Code change snippets:
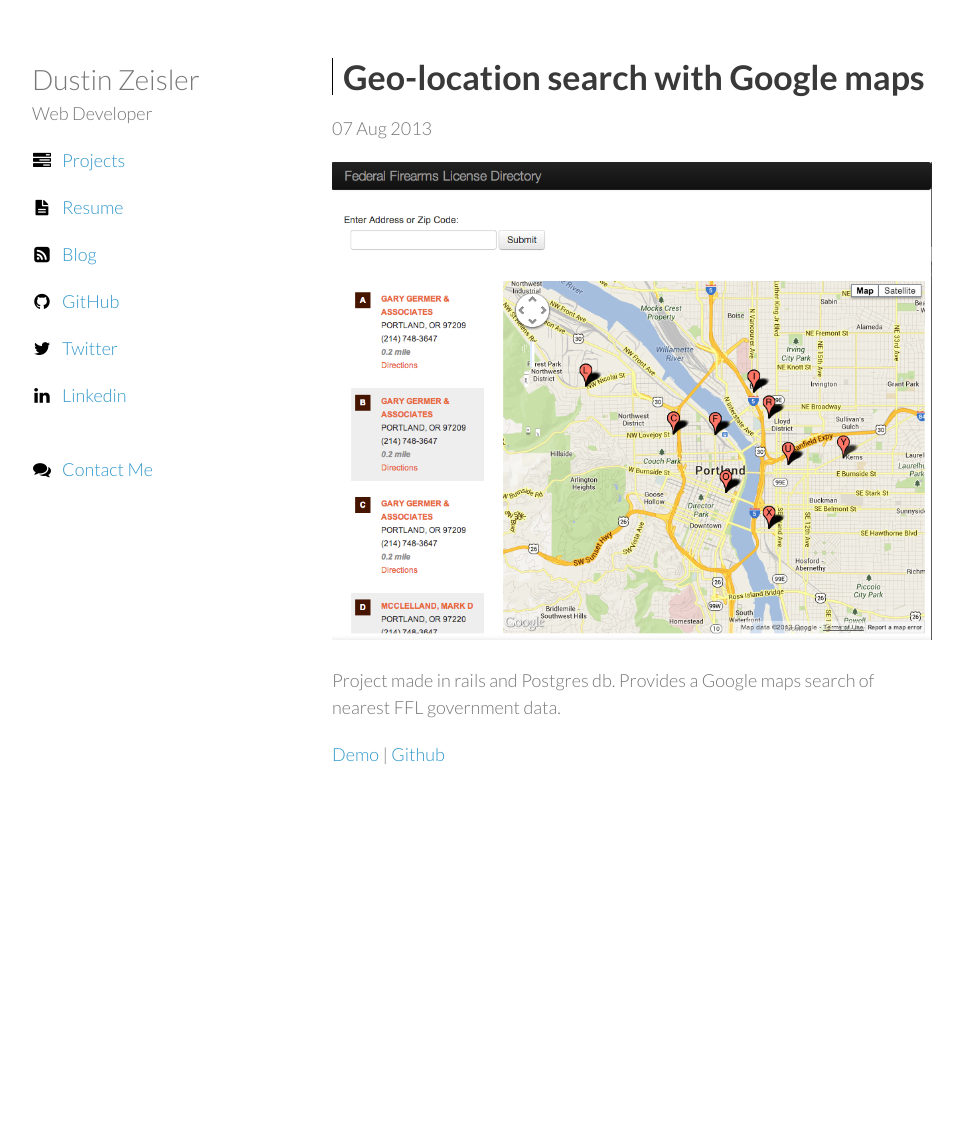
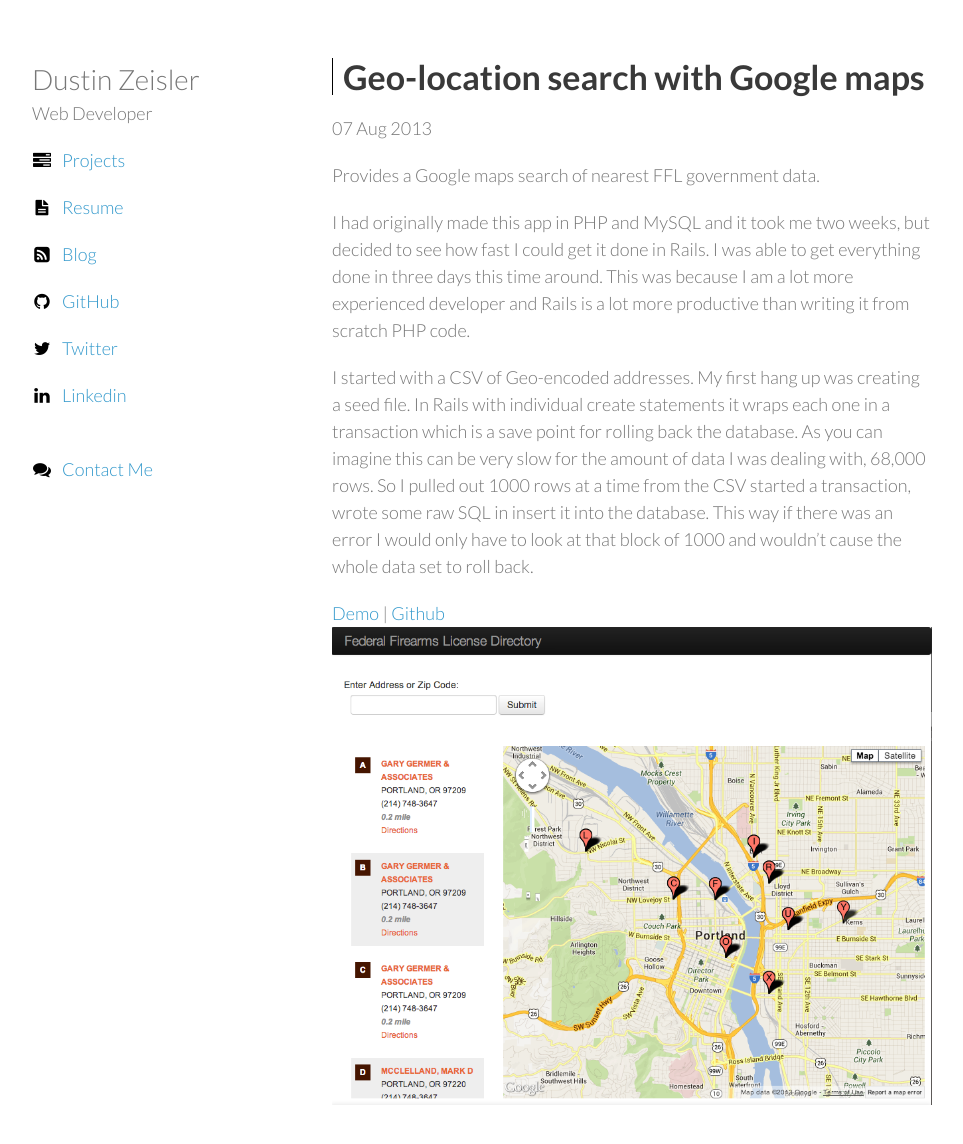
Before and after one commit to zeisler/zeisler.github.io, a Jekyll site: the page built from _posts/2013-08-07-Geo-location-Google-maps.md, in a window 1280 px wide and 1182 px high. Shown: the top 1144 px of the window, without its empty margins (158-1121 px from the left). Built offline with Jekyll 4.4.1, drawn with Linux system fonts in a browser that asks for light colours.

Commit message:
add thoughts

```diff
--- a/_posts/2013-08-07-Geo-location-Google-maps.md
+++ b/_posts/2013-08-07-Geo-location-Google-maps.md
@@ -5,12 +5,14 @@
 category:
 tags: [rails api]
 ---
-[![Site](/images/blog/ffl-locator.png)](http://ffl-locator.herokuapp.com)
+Provides a Google maps search of nearest FFL government data.
 
-Project made in rails and Postgres db.
-Provides a Google maps search of nearest FFL government data.
+I had originally made this app in PHP and MySQL and it took me two weeks, but decided to see how fast I could get it done in Rails. I was able to get everything done in three days this time around. This was because I am a lot more experienced developer and Rails is a lot more productive than writing it from scratch PHP code.
+
+I started with a CSV of Geo-encoded addresses. My first hang up was creating a seed file. In Rails with individual create statements it wraps each one in a transaction which is a save point for rolling back the database. As you can imagine this can be very slow for the amount of data I was dealing with, 68,000 rows. So I pulled out 1000 rows at a time from the CSV started a transaction, wrote some raw SQL in insert it into the database. This way if there was an error I would only have to look at that block of 1000 and wouldn't cause the whole data set to roll back.
 
 
 [Demo](http://ffl-locator.herokuapp.com)
  |
 [Github](https://github.com/zeisler/ffl_locator)
+[![Site](/images/blog/ffl-locator.png)](http://ffl-locator.herokuapp.com)
```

• THE PROBLEM:
Count the lines above that include the string "zeisler". Write only the number.

• WRITTEN SOLUTION:
2